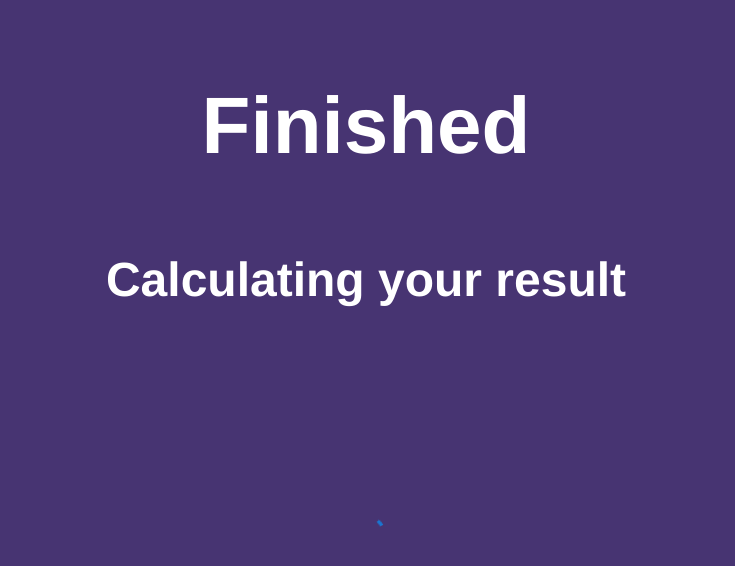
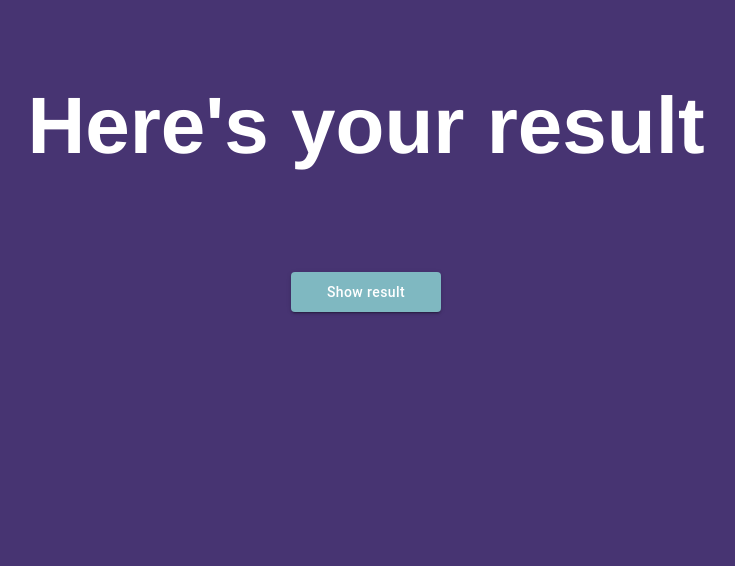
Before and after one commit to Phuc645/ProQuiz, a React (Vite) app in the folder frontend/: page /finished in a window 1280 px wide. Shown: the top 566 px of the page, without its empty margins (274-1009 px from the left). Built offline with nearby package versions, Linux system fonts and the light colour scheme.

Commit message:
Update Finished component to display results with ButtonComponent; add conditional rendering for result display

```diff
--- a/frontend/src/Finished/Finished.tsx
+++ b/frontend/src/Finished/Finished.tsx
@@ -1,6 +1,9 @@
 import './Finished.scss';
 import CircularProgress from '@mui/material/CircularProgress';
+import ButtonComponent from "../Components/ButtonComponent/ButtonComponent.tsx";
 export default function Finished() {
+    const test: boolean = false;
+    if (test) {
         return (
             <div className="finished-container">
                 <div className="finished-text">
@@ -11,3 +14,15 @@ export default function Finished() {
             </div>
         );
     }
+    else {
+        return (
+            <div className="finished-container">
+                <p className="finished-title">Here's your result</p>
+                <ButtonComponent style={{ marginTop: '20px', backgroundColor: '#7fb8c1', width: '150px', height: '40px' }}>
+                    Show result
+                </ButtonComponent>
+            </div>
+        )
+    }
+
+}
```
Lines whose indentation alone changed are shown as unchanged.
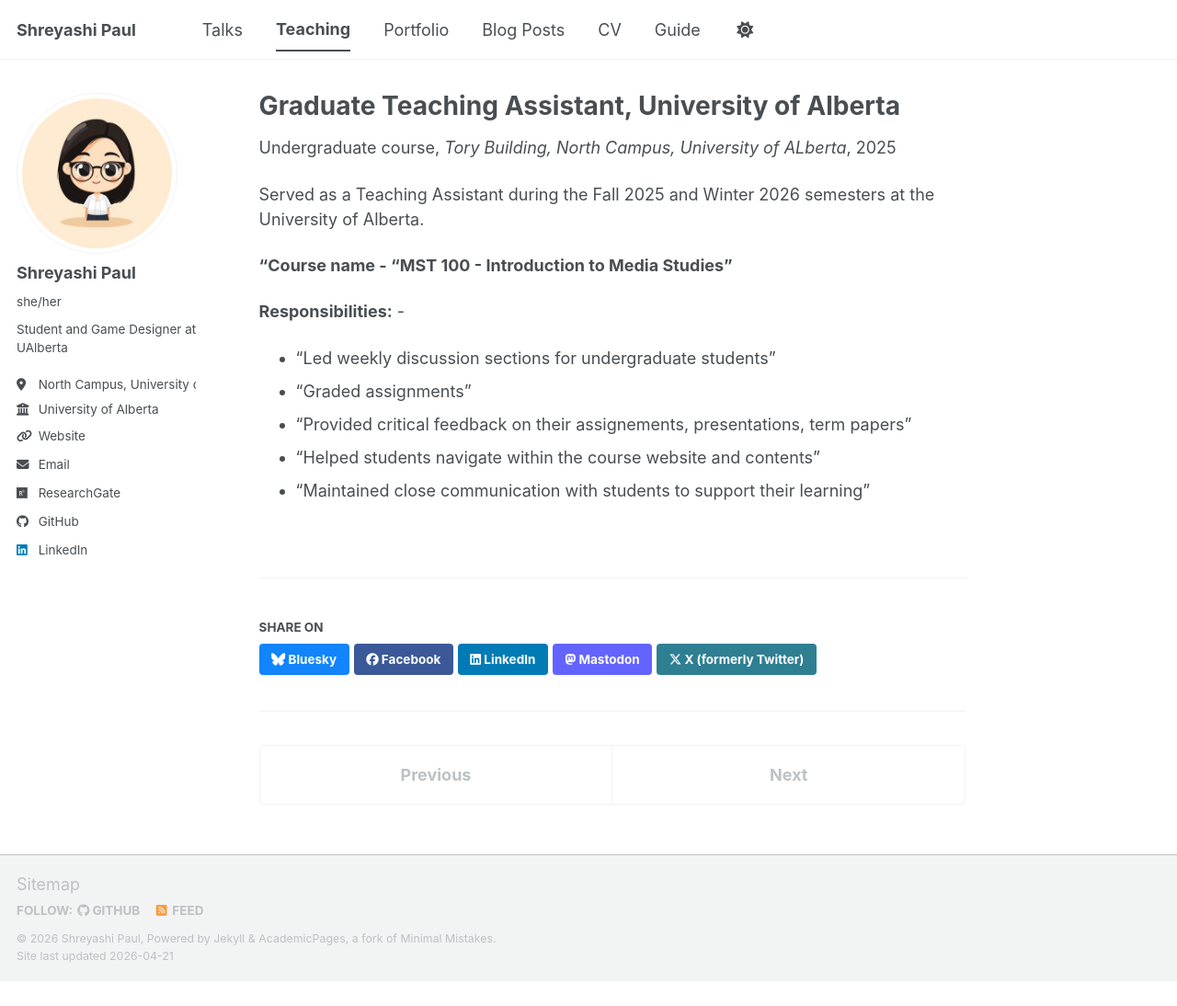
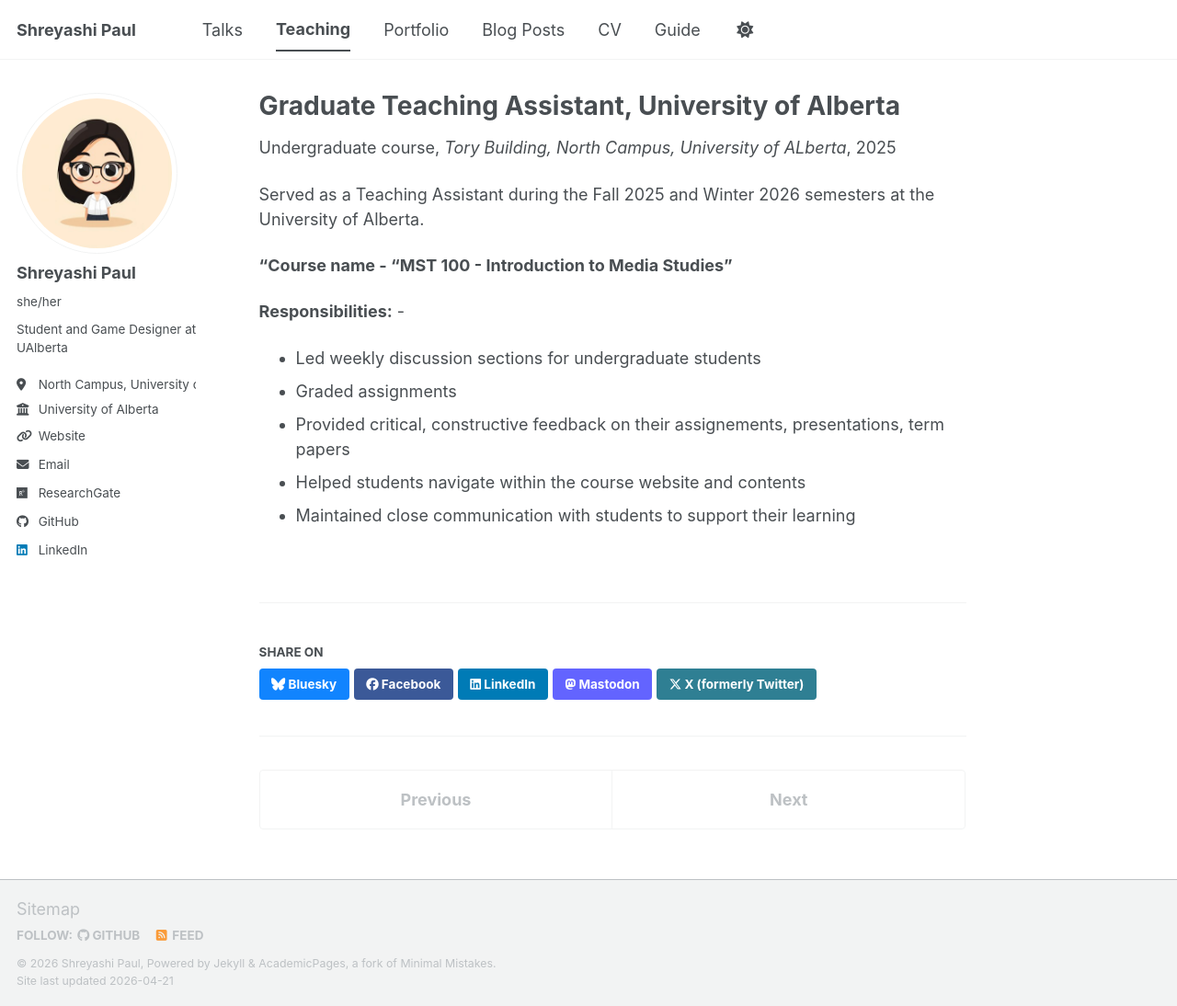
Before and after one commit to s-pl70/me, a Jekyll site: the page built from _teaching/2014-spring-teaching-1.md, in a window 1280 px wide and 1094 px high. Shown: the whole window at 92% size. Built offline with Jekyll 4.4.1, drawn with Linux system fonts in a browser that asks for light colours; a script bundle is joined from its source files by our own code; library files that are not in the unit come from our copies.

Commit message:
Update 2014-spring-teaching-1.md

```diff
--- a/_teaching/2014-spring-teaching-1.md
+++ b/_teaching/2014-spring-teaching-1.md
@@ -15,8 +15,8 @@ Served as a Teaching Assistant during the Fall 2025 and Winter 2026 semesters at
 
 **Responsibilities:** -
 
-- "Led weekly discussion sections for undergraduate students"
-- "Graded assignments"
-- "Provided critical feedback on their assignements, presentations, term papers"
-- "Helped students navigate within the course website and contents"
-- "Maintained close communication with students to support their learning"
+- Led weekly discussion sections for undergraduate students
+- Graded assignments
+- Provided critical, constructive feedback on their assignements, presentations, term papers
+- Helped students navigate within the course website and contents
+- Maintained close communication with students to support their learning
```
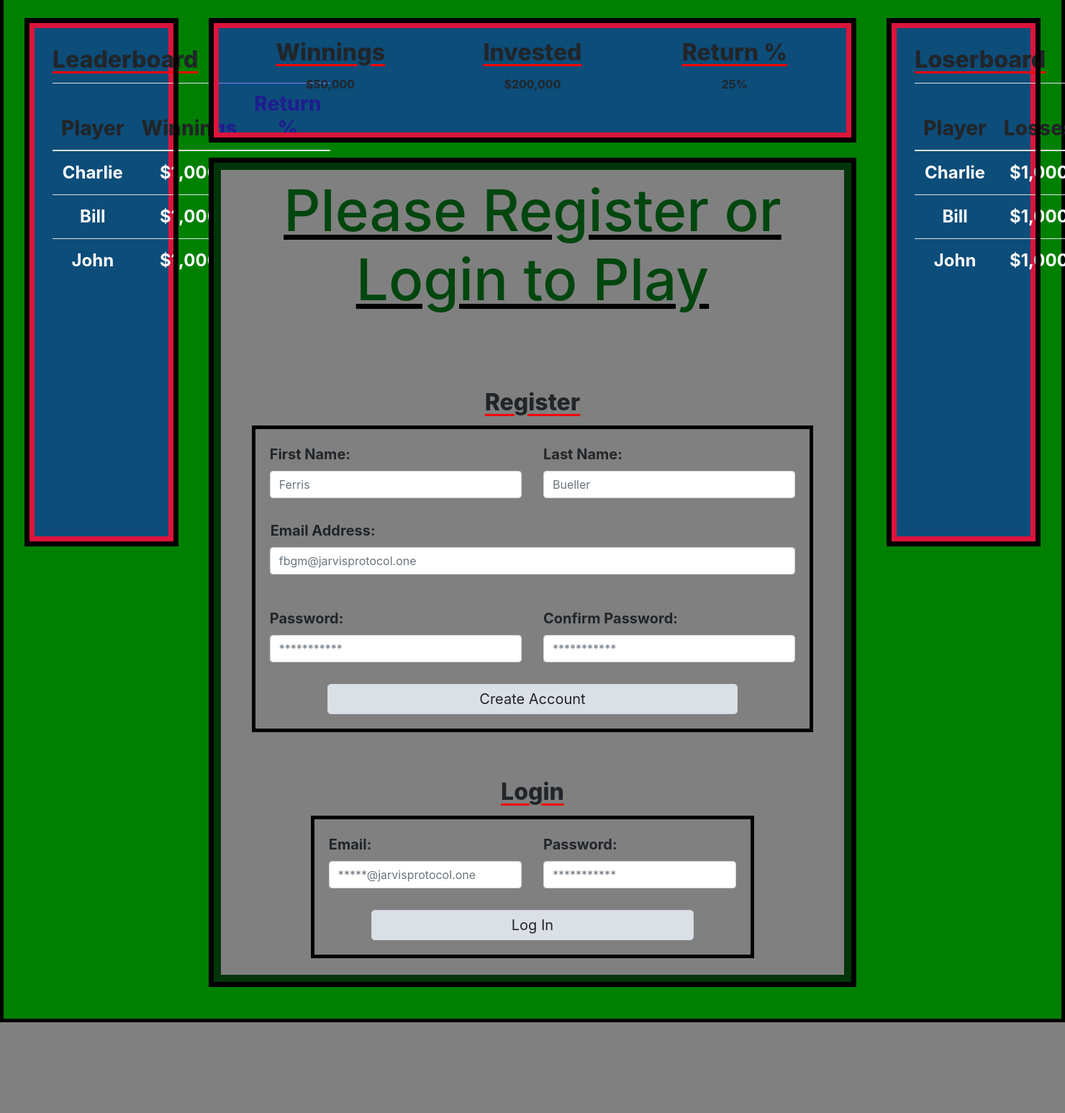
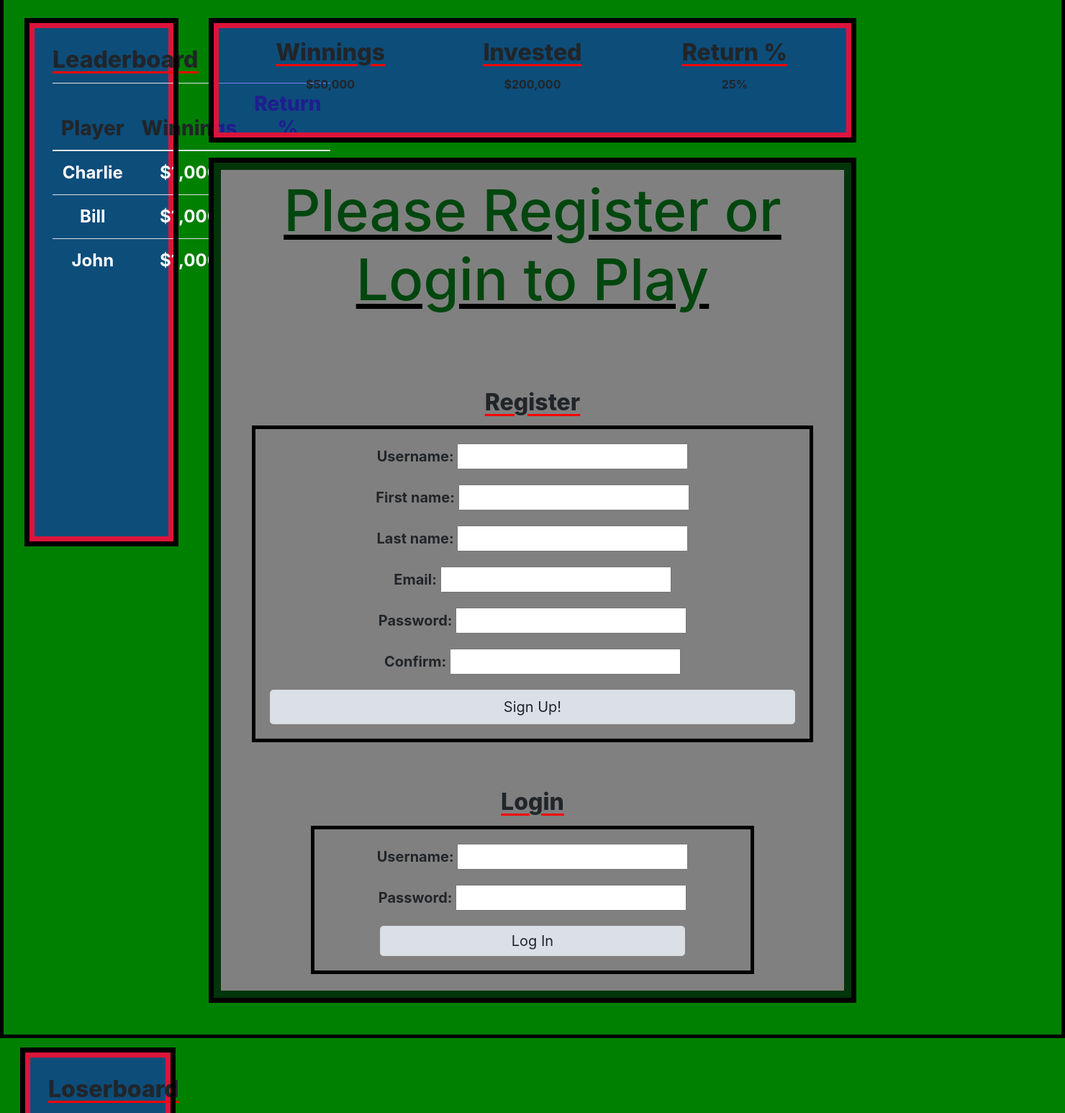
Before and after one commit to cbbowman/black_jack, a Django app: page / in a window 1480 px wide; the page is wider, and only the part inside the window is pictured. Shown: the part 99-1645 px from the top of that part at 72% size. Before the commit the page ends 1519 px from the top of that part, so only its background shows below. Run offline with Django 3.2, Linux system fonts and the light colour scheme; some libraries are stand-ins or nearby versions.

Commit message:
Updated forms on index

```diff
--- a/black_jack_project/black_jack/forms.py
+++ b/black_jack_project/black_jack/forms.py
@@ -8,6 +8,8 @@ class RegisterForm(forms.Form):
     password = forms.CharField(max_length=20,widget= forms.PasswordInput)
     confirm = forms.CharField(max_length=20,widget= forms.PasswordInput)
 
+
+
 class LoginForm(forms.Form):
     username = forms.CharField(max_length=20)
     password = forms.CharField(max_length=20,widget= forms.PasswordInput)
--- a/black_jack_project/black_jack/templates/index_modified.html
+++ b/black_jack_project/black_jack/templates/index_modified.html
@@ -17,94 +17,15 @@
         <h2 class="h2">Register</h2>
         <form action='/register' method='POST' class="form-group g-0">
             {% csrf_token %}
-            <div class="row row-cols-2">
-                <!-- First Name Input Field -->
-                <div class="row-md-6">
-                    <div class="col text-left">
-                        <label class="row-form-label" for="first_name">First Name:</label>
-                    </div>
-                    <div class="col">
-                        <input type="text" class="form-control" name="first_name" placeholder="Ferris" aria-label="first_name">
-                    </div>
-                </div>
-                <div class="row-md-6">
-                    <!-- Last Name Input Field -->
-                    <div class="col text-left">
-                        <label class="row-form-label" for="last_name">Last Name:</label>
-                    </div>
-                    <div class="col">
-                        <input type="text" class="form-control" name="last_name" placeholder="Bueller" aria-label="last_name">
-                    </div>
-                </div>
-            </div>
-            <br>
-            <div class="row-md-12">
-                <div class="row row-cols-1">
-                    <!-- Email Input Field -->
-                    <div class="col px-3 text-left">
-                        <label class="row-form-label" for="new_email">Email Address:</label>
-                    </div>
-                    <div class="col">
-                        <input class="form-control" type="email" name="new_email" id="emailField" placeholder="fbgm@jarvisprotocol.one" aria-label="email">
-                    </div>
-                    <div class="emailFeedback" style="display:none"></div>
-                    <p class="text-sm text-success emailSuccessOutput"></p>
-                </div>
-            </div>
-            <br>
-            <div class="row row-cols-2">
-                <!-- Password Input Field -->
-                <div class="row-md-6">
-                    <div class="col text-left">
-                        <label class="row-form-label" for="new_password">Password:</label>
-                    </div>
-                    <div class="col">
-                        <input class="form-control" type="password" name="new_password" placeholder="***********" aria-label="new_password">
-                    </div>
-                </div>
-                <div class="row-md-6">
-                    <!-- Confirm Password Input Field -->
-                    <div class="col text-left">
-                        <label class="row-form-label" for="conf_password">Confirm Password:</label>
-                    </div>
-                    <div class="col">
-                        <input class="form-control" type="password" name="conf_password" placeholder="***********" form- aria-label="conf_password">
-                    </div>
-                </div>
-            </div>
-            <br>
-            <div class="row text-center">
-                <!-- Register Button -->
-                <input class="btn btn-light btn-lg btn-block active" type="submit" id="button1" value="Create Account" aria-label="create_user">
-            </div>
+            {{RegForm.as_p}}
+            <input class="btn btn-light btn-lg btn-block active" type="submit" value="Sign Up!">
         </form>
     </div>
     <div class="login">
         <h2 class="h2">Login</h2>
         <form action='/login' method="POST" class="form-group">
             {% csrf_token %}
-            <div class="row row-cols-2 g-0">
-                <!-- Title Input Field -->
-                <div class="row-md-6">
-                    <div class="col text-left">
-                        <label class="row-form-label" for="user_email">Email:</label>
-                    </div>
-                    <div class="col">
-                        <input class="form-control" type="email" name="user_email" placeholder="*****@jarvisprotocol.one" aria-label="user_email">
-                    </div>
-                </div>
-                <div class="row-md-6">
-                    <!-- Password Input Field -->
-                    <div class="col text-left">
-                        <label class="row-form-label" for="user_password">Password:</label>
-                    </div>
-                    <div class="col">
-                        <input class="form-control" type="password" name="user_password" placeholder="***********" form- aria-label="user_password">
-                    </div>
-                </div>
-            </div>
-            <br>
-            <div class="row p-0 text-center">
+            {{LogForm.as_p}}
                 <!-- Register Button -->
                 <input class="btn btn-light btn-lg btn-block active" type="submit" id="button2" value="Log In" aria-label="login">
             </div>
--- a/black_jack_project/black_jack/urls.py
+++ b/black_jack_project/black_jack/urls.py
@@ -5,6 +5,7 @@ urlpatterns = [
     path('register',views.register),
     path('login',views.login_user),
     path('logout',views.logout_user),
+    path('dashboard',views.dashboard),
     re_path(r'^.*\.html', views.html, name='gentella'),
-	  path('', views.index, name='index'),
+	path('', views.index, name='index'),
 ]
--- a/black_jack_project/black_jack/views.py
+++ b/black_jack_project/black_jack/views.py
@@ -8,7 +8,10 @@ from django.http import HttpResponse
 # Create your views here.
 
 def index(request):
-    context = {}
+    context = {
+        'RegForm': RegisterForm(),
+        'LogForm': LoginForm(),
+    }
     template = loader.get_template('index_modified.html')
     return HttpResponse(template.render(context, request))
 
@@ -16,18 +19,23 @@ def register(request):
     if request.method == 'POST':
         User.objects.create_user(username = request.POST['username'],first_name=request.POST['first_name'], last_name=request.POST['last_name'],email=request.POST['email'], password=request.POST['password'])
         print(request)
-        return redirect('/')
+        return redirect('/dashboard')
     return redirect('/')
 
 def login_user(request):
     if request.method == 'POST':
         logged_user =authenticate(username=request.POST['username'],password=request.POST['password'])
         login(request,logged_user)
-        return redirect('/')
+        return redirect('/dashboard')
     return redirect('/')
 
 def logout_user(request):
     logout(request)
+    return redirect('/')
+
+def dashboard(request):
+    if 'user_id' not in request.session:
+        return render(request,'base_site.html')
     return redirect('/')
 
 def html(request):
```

**What is being asked**
Copy whichever lines in the listing above contain the word "students".

**Response to the exercise**
-- "Led weekly discussion sections for undergraduate students"
-- "Helped students navigate within the course website and contents"
-- "Maintained close communication with students to support their learning"
+- Led weekly discussion sections for undergraduate students
+- Helped students navigate within the course website and contents
+- Maintained close communication with students to support their learning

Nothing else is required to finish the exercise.